The flavonoids in chocolate have also been linked to other health benefits. Two substances, in particular, epicatechin and quercetin , have been shown to have anticancer effects. And some studies in Europe, Asia, and North America have found that people who consume a diet rich in flavonoids from chocolate or cocoa have lower incidents of cancer than those who eat fewer flavonoids
Dark Chocolate Aids in Weight loss
According to another study by the University of California, San Diego, published in the Archives of Internal Medicine, dark chocolate reduces body mass index, but when consumed in moderation, combined with a balanced diet and exercise.Cocoa can help you lose weight in several ways.
First, it stimulates the production of serotonin in the brain. This chemical regulates your mood and also suppresses the appetite, which means you consume fewer calories in the long term.
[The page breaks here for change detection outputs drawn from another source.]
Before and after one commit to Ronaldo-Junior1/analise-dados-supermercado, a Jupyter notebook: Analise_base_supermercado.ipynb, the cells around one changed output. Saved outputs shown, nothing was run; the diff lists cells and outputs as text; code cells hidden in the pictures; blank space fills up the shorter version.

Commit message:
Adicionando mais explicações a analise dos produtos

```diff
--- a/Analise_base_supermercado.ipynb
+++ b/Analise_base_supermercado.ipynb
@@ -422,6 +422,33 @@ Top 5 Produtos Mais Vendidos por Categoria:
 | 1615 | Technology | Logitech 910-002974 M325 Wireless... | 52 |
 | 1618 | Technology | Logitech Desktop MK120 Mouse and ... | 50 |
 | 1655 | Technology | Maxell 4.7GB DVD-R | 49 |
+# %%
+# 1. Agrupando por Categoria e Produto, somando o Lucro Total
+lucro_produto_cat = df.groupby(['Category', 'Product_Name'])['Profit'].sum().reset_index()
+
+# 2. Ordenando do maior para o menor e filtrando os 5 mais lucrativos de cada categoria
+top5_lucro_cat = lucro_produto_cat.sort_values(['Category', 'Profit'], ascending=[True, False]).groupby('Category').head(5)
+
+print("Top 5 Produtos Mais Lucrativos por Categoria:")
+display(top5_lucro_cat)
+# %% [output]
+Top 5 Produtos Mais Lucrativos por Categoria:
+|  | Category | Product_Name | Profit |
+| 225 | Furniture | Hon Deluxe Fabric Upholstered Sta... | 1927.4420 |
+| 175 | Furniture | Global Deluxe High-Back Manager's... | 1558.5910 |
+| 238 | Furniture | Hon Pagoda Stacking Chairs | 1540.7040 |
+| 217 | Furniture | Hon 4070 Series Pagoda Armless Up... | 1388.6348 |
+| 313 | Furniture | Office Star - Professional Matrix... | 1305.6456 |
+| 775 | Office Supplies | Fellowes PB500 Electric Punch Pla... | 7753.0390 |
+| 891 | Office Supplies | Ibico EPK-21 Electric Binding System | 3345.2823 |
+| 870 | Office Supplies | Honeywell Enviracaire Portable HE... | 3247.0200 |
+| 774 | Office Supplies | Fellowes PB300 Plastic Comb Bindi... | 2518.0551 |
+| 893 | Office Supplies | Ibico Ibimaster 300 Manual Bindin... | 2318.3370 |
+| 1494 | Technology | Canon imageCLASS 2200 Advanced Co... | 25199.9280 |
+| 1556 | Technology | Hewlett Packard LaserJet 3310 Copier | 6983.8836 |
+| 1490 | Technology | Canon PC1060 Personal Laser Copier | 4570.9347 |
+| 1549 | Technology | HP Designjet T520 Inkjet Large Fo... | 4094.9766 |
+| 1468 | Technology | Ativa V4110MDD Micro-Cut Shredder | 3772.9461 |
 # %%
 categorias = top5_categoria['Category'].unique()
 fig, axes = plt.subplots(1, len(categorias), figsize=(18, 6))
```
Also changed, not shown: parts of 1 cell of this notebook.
Cocoa powder is also very low in calories, with only 90 in one portion. This makes losing weight and reducing calories an easy task.
Dark chocolate has numerous natural antioxidants. Dark chocolate uncooked, not only has a strong flavor but is also rich in antioxidants that protect cells.It actually contains eight times more antioxidants than strawberries.
Hundreds of studies have shown that antioxidants are essential to protect the body against aging caused by free radicals. Antioxidants are natural compounds found in vegetables, fruits, nuts, grains and especially in the cocoa bean.
Chocolate of any kind can have high fat, calories, and sugar content. However, the type of fat in the dark chocolate is not bad, since it is mainly oleic acid, a healthy monounsaturated fat found in olive oil.
However, the more chocolate is processed, less flavonoids remain. Moreover, many chocolate candies contain too many sugars and other additives, and very few flavonoids, as to assert any health benefit.
Dark chocolate, which is high in cocoa content in its purest form, contains no added milk fat (only pure cocoa butter), and probably healthier than his counterpart combined with milk. The general recommendation is two ounces per week.
Infographic from Visually.
References: Lahey Clinic | Health Info – Systemic Lupus, https://www.lahey.org/Departments_and_Locations/Departments/Rheumatology/Ebsco_C (accessed July 02, 2016).
The Delicious Health Benefits of Chocolate, http://www.globalhealingcenter.com/natural-health/health-benefits-of-chocolate/ (accessed July 02, 2016).